[[ Information supplied, beginning ]]
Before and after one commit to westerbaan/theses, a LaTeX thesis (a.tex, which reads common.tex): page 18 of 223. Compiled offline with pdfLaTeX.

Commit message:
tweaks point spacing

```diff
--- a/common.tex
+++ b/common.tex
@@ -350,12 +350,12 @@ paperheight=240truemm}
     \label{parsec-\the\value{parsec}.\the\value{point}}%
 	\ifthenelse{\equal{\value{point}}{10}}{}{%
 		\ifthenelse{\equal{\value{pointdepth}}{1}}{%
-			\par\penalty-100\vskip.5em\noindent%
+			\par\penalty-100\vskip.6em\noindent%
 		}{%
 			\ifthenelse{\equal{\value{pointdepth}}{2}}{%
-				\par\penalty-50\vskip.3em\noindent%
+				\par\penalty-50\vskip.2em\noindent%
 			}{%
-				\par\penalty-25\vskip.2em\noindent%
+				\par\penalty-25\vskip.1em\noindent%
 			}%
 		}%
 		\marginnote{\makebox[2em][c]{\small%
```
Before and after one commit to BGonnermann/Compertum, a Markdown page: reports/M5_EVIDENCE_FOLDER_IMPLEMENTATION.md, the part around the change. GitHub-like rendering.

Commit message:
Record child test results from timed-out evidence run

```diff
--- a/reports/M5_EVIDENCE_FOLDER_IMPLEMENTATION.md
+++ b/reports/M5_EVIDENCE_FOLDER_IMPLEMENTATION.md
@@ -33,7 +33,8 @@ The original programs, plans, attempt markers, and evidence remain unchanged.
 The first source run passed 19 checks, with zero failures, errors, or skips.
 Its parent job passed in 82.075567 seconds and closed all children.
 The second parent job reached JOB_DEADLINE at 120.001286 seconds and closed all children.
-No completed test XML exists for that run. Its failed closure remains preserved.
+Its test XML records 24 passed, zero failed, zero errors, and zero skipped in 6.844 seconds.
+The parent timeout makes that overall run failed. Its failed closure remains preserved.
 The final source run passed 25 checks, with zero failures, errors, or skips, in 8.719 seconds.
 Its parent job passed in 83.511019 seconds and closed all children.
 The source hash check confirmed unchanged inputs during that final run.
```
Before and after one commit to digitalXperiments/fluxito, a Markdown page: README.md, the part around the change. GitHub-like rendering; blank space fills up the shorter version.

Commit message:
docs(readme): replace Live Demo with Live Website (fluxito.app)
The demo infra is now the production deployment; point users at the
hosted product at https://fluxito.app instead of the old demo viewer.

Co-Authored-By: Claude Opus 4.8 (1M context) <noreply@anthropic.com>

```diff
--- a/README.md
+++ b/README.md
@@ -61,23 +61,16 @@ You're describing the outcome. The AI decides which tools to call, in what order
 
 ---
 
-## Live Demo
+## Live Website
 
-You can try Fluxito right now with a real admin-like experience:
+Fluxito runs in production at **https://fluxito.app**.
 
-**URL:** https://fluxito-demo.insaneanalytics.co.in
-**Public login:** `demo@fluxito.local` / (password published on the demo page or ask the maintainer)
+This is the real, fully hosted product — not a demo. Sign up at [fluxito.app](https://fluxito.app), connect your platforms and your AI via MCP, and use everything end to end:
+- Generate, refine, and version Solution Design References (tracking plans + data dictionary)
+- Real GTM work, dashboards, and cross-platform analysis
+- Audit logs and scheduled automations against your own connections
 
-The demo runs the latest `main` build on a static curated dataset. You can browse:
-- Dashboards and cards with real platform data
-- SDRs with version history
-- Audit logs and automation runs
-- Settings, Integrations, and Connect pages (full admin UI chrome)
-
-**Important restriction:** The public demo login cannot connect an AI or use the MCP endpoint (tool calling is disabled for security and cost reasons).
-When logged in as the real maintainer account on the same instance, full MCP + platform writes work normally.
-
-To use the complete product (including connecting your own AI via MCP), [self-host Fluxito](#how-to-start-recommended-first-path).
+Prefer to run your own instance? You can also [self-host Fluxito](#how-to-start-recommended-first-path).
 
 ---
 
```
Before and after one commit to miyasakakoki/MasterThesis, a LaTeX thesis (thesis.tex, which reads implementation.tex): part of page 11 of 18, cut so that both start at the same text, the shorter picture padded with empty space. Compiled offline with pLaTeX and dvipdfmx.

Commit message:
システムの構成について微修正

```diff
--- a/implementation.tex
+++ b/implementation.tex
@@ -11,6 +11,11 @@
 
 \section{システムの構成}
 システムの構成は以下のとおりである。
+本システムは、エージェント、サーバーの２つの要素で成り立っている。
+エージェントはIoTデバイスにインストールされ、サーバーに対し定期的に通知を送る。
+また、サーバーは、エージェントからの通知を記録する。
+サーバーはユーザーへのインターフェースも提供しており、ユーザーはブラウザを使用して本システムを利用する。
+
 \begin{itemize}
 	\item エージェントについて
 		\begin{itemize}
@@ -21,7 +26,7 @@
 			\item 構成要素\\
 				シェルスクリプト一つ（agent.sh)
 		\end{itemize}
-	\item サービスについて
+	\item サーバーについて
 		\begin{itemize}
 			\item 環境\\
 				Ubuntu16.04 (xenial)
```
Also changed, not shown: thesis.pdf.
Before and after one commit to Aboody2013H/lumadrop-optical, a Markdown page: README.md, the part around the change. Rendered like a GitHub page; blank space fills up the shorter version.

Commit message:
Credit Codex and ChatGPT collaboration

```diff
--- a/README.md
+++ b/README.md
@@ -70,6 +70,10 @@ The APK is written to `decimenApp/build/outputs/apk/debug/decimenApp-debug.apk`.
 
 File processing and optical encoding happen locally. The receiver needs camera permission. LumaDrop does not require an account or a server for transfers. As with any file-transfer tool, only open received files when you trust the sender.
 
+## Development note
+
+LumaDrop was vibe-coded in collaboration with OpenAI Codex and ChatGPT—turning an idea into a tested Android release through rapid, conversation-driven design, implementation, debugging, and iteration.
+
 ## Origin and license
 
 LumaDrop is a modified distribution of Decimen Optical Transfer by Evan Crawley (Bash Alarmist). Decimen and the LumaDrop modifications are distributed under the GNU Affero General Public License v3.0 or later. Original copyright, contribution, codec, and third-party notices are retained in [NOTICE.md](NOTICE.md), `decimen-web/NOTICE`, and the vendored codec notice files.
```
[[ Information supplied, end ]]
### Directions for this task:
Give only how many lines above hold "vskip".

### Problem solution:
6